Under the Habsburg rule the white, blue and red from the Carniolan coat of arms (the shield, the eagle and the crescent) were confirmed as the official flag colors of the crownland in 1848. Since the Duchy of Carniola was the main Slovene-populated region of the Austrian Empire, the color scheme was subsequently accepted as the generic Slovene national tricolor by the inhabitants of other Slovene Lands.

As for the coat of arms, it was abandoned after 1918 with the passing of the Duchy of Carniola. The blue eagle of Carniola was, however, briefly resurrected from 1943 to 1945 as the symbol of the Slovenian auxiliary Axis forces, the Slovene Home Guard. It was also used in the Yugoslav Karađorđević dynasty coat-of-arms in the interwar period (and was replaced in the state coat-of-arms of the Kingdom of Yugoslavia by the three stars of the medieval counts of Celje).

The insignia of the Duchy of Carniola have had an important and lasting impact on Slovene national symbols. Thus, the white-blue-red combination of the flag of the Duchy of Carniola is in use today as the official color scheme of the flag of the Republic of Slovenia.
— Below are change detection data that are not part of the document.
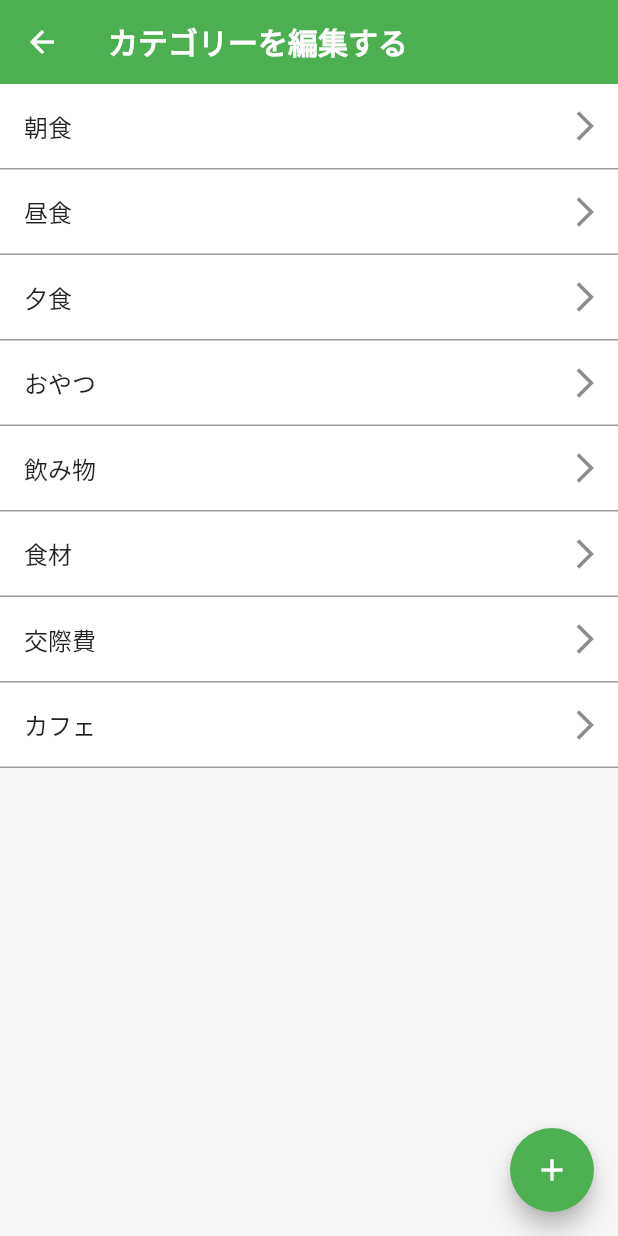
After one commit to gaoypChina/food-record, a Flutter app: the EditCategoryPage screen opened directly, after a tap on the "add" icon, on a phone screen of 412 x 824 dp. The commit adds this screen. Run offline on Flutter 3.47's test engine with Material 2 defaults, Android fonts, the phone set to English and light mode, and no system bars; our stand-ins replace charts_flutter, firebase_analytics, firebase_core, flutter_local_notifications, flutter_riverpod, permission_handler and 3 more; missing offline and left inert: app_review, app_settings; accounts and stored records are empty.

Commit message:
:sparkles: create edit_category_page in relation to ui design

```diff
--- /dev/null
+++ b/lib/app/edit_category/edit_category_page.dart
@@ -0,0 +1,85 @@
+import 'package:flutter/material.dart';
+import 'package:flutter_riverpod/flutter_riverpod.dart';
+import 'package:food_record/app/edit_category/edit_category_view_model.dart';
+
+class EditCategoryPage extends ConsumerWidget {
+  const EditCategoryPage({
+    Key? key,
+  }) : super(key: key);
+
+  @override
+  Widget build(BuildContext context, WidgetRef ref) {
+    final viewModel = ref.watch(editCategoryViewModelProvider);
+    return Scaffold(
+      backgroundColor: Colors.grey.shade100,
+      appBar: AppBar(
+        elevation: 0,
+        title: Text(
+          'カテゴリーを編集する',
+          style: TextStyle(
+            fontWeight: FontWeight.bold,
+          ),
+        ),
+      ),
+      body: Stack(
+        children: [
+          ListView.builder(
+            itemCount: viewModel.categories.length,
+            itemBuilder: (BuildContext context, int index) {
+              return Column(
+                children: [
+                  Container(
+                    decoration: BoxDecoration(
+                      border: Border(
+                        bottom: BorderSide(
+                          color: Colors.grey,
+                        ),
+                      ),
+                    ),
+                    child: ListTile(
+                      onTap: () {
+                        print('カテゴリーの編集と削除を記述するよ');
+                      },
+                      tileColor: Colors.white,
+                      title: Text(
+                        viewModel.categories[index],
+                      ),
+                      trailing: Icon(
+                        Icons.arrow_back_ios,
+                        textDirection: TextDirection.rtl,
+                      ),
+                    ),
+                  ),
+                ],
+              );
+            },
+          ),
+        ],
+      ),
+      floatingActionButton: FloatingActionButton(
+        onPressed: () {
+          print('カテゴリーを追加する');
+        },
+        backgroundColor: Colors.green,
+        child: Icon(
+          Icons.add,
+        ),
+      ),
+      // floatingActionButton: FloatingActionButton.extended(
+      //   onPressed: () {
+      //     print('カテゴリーを追加する');
+      //   },
+      //   backgroundColor: Colors.green,
+      //   icon: Icon(
+      //     Icons.add,
+      //   ),
+      //   label: Text(
+      //     '追加する',
+      //     style: TextStyle(
+      //       fontWeight: FontWeight.bold,
+      //     ),
+      //   ),
+      // ),
+    );
+  }
+}
--- /dev/null
+++ b/lib/app/edit_category/edit_category_view_model.dart
@@ -0,0 +1,62 @@
+import 'package:flutter/material.dart';
+import 'package:flutter_local_notifications/flutter_local_notifications.dart';
+import 'package:flutter_riverpod/flutter_riverpod.dart';
+import 'package:food_record/app/category/category_model.dart';
+import 'package:food_record/app/record/record_model.dart';
+import 'package:food_record/app/record/record_service.dart';
+import 'package:shared_preferences/shared_preferences.dart';
+import 'package:permission_handler/permission_handler.dart';
+import 'package:timezone/data/latest_all.dart' as tz;
+import 'package:timezone/timezone.dart' as tz;
+
+final editCategoryViewModelProvider = ChangeNotifierProvider((ref) {
+  return EditCategoryViewModel(
+    ref.watch(recordServiceProvider),
+  );
+});
+
+class EditCategoryViewModel extends ChangeNotifier {
+  // EditCategoryViewModel(this._recordService);
+  EditCategoryViewModel(this._recordService) {
+    print('設定画面ロードするよ＝＝＝');
+    load();
+  }
+  final RecordService _recordService;
+  List<String> categories = [
+    '朝食',
+    '昼食',
+    '夕食',
+    'おやつ',
+    '飲み物',
+    '食材',
+    '交際費',
+    'カフェ',
+  ];
+  static const categoryPrefsKey = 'category';
+
+  FlutterLocalNotificationsPlugin flnp = FlutterLocalNotificationsPlugin();
+
+  Future<void> load() async {
+    final savedCategories = await getCategory();
+    if (savedCategories != null) {
+      categories = savedCategories;
+      print('保存されているcategoriesを読み込んだよ〜〜〜');
+    } else {
+      print('まだ、SharedPreferenceは使われてはいないよ〜〜〜$categories');
+    }
+    notifyListeners();
+  }
+
+  Future<List<String>?> getCategory() async {
+    final prefs = await SharedPreferences.getInstance();
+    final isFirstLoading = prefs.getStringList(categoryPrefsKey);
+    print('カテゴリーはjson型？？？$isFirstLoading');
+    return isFirstLoading;
+  }
+
+  Future<void> setCategory(List<String> categories) async {
+    final prefs = await SharedPreferences.getInstance();
+    print('カテゴリーを更新するよ〜〜〜$categories');
+    await prefs.setStringList(categoryPrefsKey, categories);
+  }
+}
--- a/lib/app/settings/settings_view_model.dart
+++ b/lib/app/settings/settings_view_model.dart
@@ -59,6 +59,7 @@ class SettingsViewModel extends ChangeNotifier {
         } else {
           canBeNotified = true;
         }
+        notifyListeners();
       }
     } else {
       isMorning = false;
```
Also changed, not shown: lib/app/category/category_model.dart (added, +26 -0 lines), lib/app/home/home_page.dart (+14 -1 lines), 1 other file.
The Slovenian coat of arms is also a heraldic composite, incorporating the stars of the counts of Celje, the Carniolan colors and the silhouette of the Slovene national symbol, Mount Triglav.


Heir of all Habsburg lines in 1619. See List of rulers of Austria for details.

See also


  1. ^ a b Pipp, Lojze (1935). "Razvoj števila prebivalstva Ljubljane in bivše vojvodine Kranjske" [The Development of the Number of Population of Ljubljana and the Former Duchy of Carniola]. Kronika Slovenskih Mest (in Slovenian). 2 (1). City Municipality of Ljubljana.
  2. ^ Perko, Drago; Orožen Adamič, Milan, eds. (1998). Slovenija – pokrajine in ljudje [Slovenia – Landscapes and People] (in Slovenian). Mladinska knjiga. p. 16. ISBN 9788611150338.
  3. ^ a b A.J.P. Taylor, The Habsburg Monarchy 1809–1918, 1948: Serbian edition: A. Dž. P. Tejlor, Habzburška monarhija 1809–1918, Beograd, 2001, page 302.